Though the lawsuits were dismissed, Mohd said it had impacted the business, calling it an embarrassment.
“If I’m the bad guy, why does the co-op have to give you $10 million?” Mohd said. “We suffered a lot and it doesn’t matter who won the lawsuit, the banks would turn them down,” Mohd said. “It affects the people who live here and quality of life. Who wants to live here when people are using the media?”
According to Liang, the New York Co-op shareholders are severely disadvantaged in fighting against board corruptions.
“The NY Business Corporation Laws (721-724) entitle board co-op money for lawyer fees in civil and criminal cases. Skilled lawyers can turn such litigation into a game of who has money, and who wins,” Liang said. “Lawyers representing the GFH board requested to depose each of the 12 suing plaintiffs ‘day to day,’ setting up a huge financial hurdle for the plaintiffs to overcome while the board didn’t have to pay a penny out of their own pockets.”
After spending $210,000 of co-op money on legal fees, Liang said, Mohd and his associates, without a word to opposition leaders on the board, began charging shareholders assessments in October when some had trouble paying for food due to COVID.
“Shareholders at GFH wonder if Mohd has ever been a legitimately elected president, because all he did in court was to fight fiercely not to disclose original votes,” Liang said.
Edwin Wong, president of the Forest Hills Asian Association (FHAA) who is running for in the District 29 City Council race, suggested forming a coalition not only with GFH, but also with other co-ops in the area that may be enduring a similar situation.
“Mr. Mohd, if you are hearing this message, these are all shareholders,” Wong said. “You and the rest of the board that isn’t doing what’s right, I think, is going to catch up with you. I think right now, the best thing is for us to keep this awareness of this group and other groups.

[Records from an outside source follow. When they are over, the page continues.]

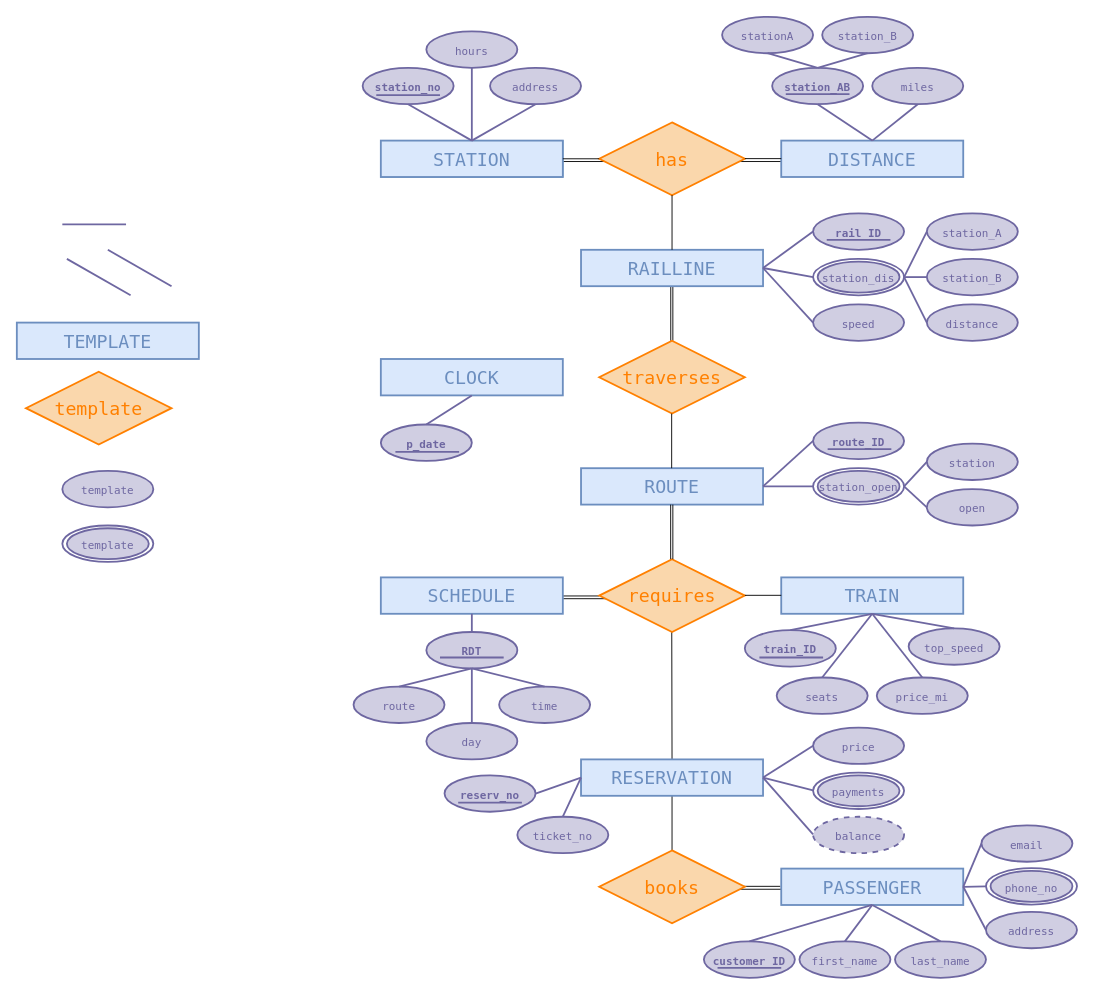
The draw.io diagram CostaExpress.drawio in anamok/TrainsDatabase, before the edit. Source tidied: cells renumbered, new cells numbered last; positions are measured from the earlier drawing's top-left corner, leaving out a move shared by most shapes. Both pictures are drawn from the tidied source at 91%, with x=0, y=0 at pixel (16, 16).
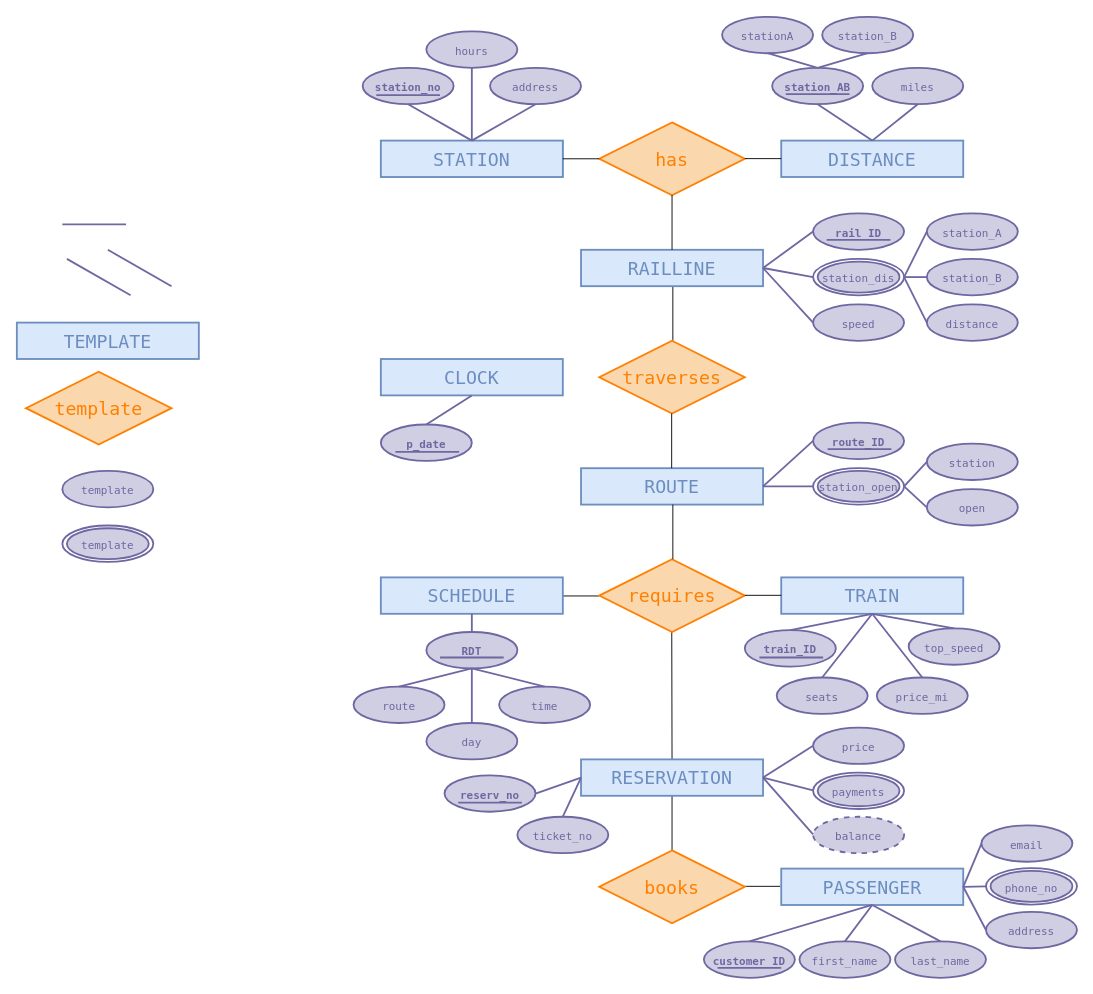
After the change.

What changed in the source:
```diff
@@
-    <mxCell id="2" style="endArrow=none;html=1;rounded=0;fontFamily=Lucida Console;fontSize=20;fontColor=#FF8000;entryX=0;entryY=0.5;entryDx=0;entryDy=0;exitX=1.002;exitY=0.6;exitDx=0;exitDy=0;exitPerimeter=0;" parent="1" edge="1">
-      <mxGeometry relative="1" as="geometry">
-        <mxPoint x="791.4" y="958.7" as="sourcePoint" />
-        <mxPoint x="840" y="958.7" as="targetPoint" />
-      </mxGeometry>
-    </mxCell>
@@
-    <mxCell id="8" style="endArrow=none;html=1;rounded=0;fontFamily=Lucida Console;fontSize=20;fontColor=#FF8000;entryX=0;entryY=0.5;entryDx=0;entryDy=0;exitX=1.002;exitY=0.6;exitDx=0;exitDy=0;exitPerimeter=0;" parent="1" edge="1">
-      <mxGeometry relative="1" as="geometry">
-        <mxPoint x="600.4" y="639.4" as="sourcePoint" />
-        <mxPoint x="649" y="639.4" as="targetPoint" />
-      </mxGeometry>
-    </mxCell>
@@
-    <mxCell id="11" style="endArrow=none;html=1;rounded=0;fontFamily=Lucida Console;fontSize=20;fontColor=#FF8000;entryX=0.5;entryY=1;entryDx=0;entryDy=0;exitX=0.5;exitY=0;exitDx=0;exitDy=0;strokeColor=#000000;" parent="1" edge="1">
-      <mxGeometry relative="1" as="geometry">
-        <mxPoint x="718.6" y="356" as="sourcePoint" />
-        <mxPoint x="718.6" y="296" as="targetPoint" />
-      </mxGeometry>
-    </mxCell>
-    <mxCell id="12" style="endArrow=none;html=1;rounded=0;fontFamily=Lucida Console;fontSize=20;fontColor=#FF8000;entryX=0;entryY=0.5;entryDx=0;entryDy=0;exitX=1.002;exitY=0.6;exitDx=0;exitDy=0;exitPerimeter=0;" parent="1" edge="1">
-      <mxGeometry relative="1" as="geometry">
-        <mxPoint x="792.4" y="159" as="sourcePoint" />
-        <mxPoint x="841" y="159" as="targetPoint" />
-      </mxGeometry>
-    </mxCell>
-    <mxCell id="13" style="endArrow=none;html=1;rounded=0;fontFamily=Lucida Console;fontSize=20;fontColor=#FF8000;entryX=0;entryY=0.5;entryDx=0;entryDy=0;exitX=1.002;exitY=0.6;exitDx=0;exitDy=0;exitPerimeter=0;" parent="1" edge="1">
-      <mxGeometry relative="1" as="geometry">
-        <mxPoint x="600.4" y="159" as="sourcePoint" />
-        <mxPoint x="649" y="159" as="targetPoint" />
-      </mxGeometry>
-    </mxCell>
@@
-    <mxCell id="44" style="endArrow=none;html=1;rounded=0;fontFamily=Lucida Console;fontSize=20;fontColor=#FF8000;entryX=0.5;entryY=1;entryDx=0;entryDy=0;exitX=0.5;exitY=0;exitDx=0;exitDy=0;strokeColor=#000000;" parent="1" edge="1">
-      <mxGeometry relative="1" as="geometry">
-        <mxPoint x="718.5" y="596" as="sourcePoint" />
-        <mxPoint x="718.5" y="536" as="targetPoint" />
-      </mxGeometry>
-    </mxCell>
```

And then, from there, we’ll build a coalition and more awareness.”
The group is asking grieving or concerned New Yorkers to join them at “NYC Co-op Shareholders” on Facebook, or search “Lily Liang, New York” on Facebook to communicate.